What to work on =>
Counting task for the data below: how many lines hold the word "latitude"? Answer with the number only.
(Data extract Opens)
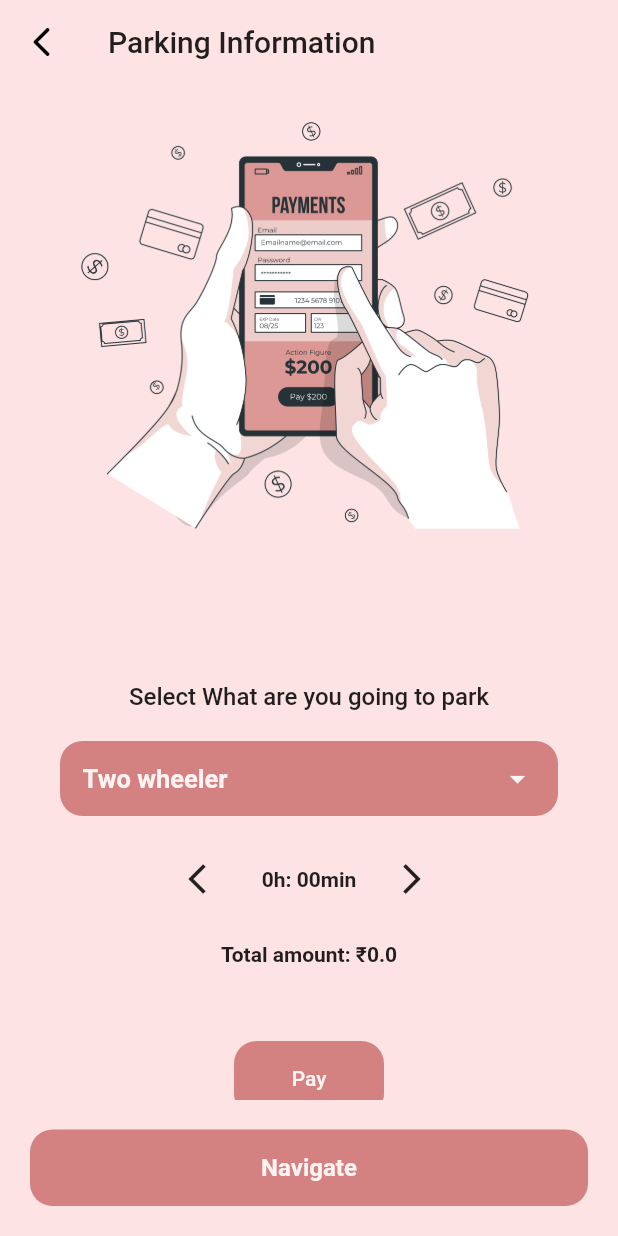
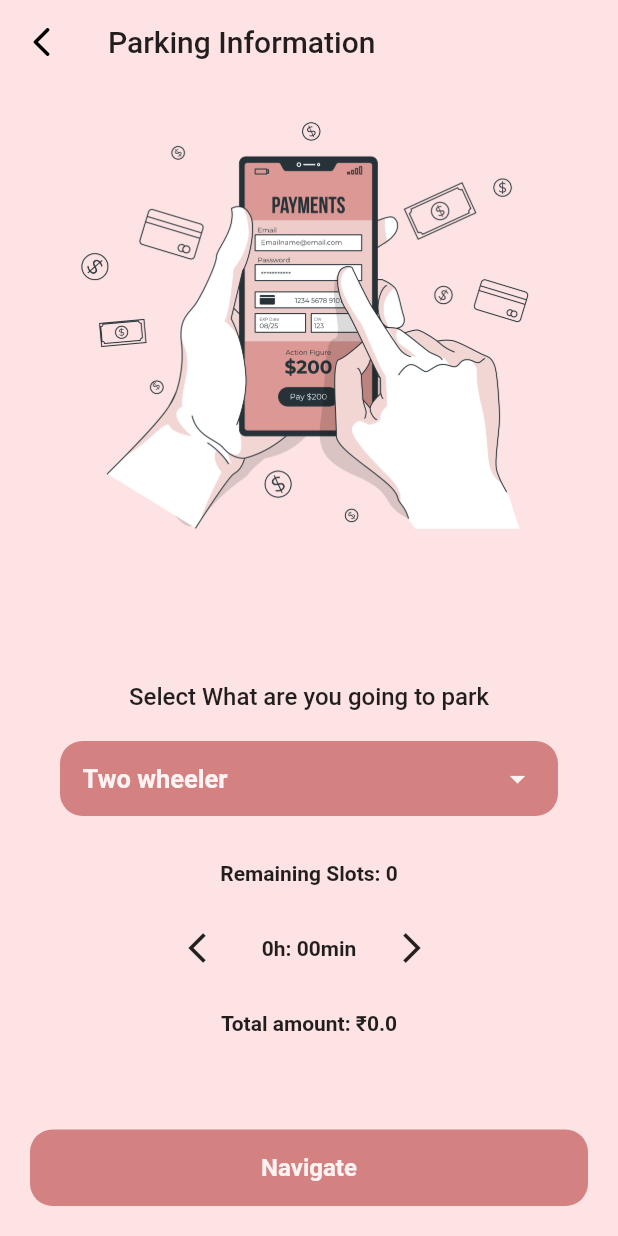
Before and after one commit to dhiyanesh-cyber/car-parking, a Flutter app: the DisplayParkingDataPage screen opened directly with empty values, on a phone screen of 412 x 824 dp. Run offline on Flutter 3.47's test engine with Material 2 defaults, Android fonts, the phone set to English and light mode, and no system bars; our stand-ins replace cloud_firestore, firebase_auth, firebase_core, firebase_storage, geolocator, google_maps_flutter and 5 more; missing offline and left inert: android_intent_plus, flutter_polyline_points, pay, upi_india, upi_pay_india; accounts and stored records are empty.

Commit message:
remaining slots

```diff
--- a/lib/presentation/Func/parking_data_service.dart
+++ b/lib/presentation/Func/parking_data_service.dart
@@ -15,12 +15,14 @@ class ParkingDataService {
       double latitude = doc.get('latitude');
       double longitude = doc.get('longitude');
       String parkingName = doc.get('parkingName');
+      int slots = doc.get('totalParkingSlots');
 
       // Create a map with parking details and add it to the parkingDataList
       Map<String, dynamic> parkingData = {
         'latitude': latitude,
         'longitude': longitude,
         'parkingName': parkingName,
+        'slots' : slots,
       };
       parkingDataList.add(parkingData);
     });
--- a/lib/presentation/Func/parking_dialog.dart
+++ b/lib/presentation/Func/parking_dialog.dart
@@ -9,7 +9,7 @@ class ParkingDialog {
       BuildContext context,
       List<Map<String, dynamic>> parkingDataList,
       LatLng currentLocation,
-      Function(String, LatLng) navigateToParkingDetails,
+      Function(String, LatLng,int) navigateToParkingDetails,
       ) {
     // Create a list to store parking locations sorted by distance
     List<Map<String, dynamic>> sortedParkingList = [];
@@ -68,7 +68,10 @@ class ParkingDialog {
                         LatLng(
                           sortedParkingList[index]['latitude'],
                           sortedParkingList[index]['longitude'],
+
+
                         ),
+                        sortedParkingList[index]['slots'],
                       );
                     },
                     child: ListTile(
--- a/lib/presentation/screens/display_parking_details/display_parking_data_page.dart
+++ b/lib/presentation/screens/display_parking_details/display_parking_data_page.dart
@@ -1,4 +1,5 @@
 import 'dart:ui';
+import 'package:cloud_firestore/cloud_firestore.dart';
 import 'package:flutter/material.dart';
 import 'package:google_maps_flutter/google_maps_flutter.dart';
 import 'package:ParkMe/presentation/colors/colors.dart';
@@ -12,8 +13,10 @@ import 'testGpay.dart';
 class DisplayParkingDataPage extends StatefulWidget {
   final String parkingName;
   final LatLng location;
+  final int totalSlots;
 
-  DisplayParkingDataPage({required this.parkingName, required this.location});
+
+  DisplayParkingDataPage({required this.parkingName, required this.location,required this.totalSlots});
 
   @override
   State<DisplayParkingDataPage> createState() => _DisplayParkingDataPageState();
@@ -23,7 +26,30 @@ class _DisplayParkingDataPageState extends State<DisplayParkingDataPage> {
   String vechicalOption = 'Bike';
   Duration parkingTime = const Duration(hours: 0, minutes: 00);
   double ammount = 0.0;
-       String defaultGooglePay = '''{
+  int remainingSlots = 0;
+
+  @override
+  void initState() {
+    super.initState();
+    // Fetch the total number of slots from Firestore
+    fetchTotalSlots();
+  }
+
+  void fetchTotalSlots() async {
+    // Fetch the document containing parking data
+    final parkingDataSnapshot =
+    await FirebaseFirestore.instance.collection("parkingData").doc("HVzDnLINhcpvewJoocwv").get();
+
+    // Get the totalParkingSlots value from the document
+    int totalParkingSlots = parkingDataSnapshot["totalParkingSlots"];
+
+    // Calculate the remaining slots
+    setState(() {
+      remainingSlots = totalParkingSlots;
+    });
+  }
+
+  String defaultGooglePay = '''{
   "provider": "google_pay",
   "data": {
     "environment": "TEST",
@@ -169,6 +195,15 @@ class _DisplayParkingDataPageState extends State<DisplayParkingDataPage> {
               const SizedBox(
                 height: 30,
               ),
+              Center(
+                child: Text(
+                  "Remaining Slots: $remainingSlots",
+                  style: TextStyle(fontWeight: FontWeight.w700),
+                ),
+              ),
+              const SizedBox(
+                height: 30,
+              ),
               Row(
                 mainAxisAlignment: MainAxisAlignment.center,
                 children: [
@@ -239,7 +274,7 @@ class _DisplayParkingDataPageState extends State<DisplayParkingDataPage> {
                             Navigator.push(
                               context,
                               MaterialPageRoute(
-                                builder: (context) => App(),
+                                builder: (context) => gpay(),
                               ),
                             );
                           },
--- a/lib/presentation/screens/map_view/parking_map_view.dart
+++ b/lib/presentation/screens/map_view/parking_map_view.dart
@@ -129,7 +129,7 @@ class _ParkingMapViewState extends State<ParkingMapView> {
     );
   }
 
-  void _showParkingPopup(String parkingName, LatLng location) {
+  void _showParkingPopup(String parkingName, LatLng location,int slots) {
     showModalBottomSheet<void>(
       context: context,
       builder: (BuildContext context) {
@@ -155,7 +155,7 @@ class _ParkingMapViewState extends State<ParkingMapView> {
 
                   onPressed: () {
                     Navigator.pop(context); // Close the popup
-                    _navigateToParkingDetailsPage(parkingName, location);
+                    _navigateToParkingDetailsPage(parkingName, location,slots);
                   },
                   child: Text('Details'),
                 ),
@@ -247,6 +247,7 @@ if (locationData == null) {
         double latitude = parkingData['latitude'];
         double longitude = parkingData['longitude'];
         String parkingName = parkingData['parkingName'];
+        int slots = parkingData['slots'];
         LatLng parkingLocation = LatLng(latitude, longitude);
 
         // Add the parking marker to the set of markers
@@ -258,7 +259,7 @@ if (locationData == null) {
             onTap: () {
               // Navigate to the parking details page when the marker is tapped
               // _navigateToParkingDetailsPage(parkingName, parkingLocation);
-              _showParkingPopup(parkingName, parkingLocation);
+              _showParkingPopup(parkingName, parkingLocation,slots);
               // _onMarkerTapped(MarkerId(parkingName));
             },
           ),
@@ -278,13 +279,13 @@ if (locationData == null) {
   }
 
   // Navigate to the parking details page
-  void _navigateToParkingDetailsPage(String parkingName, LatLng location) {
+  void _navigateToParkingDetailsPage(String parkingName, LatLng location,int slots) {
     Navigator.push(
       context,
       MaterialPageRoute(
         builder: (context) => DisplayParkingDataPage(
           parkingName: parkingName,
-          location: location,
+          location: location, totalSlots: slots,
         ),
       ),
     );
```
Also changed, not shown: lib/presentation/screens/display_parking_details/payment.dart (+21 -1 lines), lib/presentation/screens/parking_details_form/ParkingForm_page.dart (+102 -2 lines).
(Data extract Closes)
Task answer =>
5